19-Oct-2006 -- Our Explore! tour of the wilds of northern Madagascar soon became a tour of the country's Confluences. No sooner had my merry band conquered 14S 50E then crazed chants of "13-49" filled the air! On close inspection of the map I realized there could be something in it as our intended camping location in a few days' time appeared eerily close to the Confluence.
The Ankarana massif is a huge block of limestone, 18 by 5 miles in size. Erosion has produced a razor sharp surface known as 'tsingy', a phenomenon associated with, but not unique to Madagascar. The erosion has also created huge canyons and extensive cave networks leaving pockets of wildlife nestling in magical sunken forests. After spending 2 days exploring the eastern side of the park, we crossed over to the little visited southwestern corner to access the crocodile caves.

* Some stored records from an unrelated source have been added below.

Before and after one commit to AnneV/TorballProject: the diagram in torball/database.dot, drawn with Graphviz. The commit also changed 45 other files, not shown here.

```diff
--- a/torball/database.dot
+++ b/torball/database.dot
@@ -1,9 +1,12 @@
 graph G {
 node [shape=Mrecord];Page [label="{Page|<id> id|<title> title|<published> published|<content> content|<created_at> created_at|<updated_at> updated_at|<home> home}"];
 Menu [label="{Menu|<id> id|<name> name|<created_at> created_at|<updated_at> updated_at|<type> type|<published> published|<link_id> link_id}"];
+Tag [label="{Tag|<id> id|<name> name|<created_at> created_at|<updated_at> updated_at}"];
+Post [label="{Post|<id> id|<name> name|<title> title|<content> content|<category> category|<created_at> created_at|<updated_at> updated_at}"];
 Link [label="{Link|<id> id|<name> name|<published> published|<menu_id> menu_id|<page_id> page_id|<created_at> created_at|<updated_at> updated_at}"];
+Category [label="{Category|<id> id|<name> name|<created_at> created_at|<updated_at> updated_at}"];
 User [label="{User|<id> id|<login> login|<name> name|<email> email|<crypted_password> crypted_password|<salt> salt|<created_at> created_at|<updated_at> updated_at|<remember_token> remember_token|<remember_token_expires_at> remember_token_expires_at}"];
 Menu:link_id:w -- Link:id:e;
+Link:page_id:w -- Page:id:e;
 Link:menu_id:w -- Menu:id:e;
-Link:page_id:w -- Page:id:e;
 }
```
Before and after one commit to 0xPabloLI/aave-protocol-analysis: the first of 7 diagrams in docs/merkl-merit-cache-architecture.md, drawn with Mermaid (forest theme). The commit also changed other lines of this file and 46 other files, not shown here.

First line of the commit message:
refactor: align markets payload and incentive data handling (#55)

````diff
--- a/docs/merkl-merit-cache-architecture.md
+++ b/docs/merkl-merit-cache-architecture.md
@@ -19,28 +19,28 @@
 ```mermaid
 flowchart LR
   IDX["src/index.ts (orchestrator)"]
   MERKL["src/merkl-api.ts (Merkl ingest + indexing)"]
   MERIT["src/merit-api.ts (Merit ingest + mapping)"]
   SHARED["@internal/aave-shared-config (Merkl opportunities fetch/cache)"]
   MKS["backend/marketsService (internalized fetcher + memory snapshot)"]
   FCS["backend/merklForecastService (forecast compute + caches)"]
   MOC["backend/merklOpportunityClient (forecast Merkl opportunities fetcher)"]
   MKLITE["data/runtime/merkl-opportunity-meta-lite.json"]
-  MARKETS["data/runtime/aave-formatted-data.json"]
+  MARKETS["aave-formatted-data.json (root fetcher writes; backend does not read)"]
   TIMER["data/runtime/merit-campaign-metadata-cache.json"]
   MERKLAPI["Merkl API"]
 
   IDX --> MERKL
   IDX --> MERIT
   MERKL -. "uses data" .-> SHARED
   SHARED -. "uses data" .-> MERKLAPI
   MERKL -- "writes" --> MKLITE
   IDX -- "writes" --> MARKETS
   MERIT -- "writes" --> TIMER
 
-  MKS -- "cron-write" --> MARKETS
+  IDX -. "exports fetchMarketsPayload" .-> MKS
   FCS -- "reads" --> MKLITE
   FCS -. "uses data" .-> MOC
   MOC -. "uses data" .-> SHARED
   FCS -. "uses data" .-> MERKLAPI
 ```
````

After taking lunch at 'Camping Americain', the Confluence was only 7 km away. Our crocodile caves bush camp was in the same direction and the track we took actually went within 80 meters of the Confluence. We continued to the campsite, right in the mouth of the crocodile caves, ending up a mere 1.2 km away. After surviving the night, free from crocodilian interference, my diehard gang of travel warriors battled their way back to the Confluence against all the odds while on an early morning bird walk.
The exact spot fell on the edge of a large field. The huge limestone cliffs that can be seen from the photos are part of the Ankarana massif.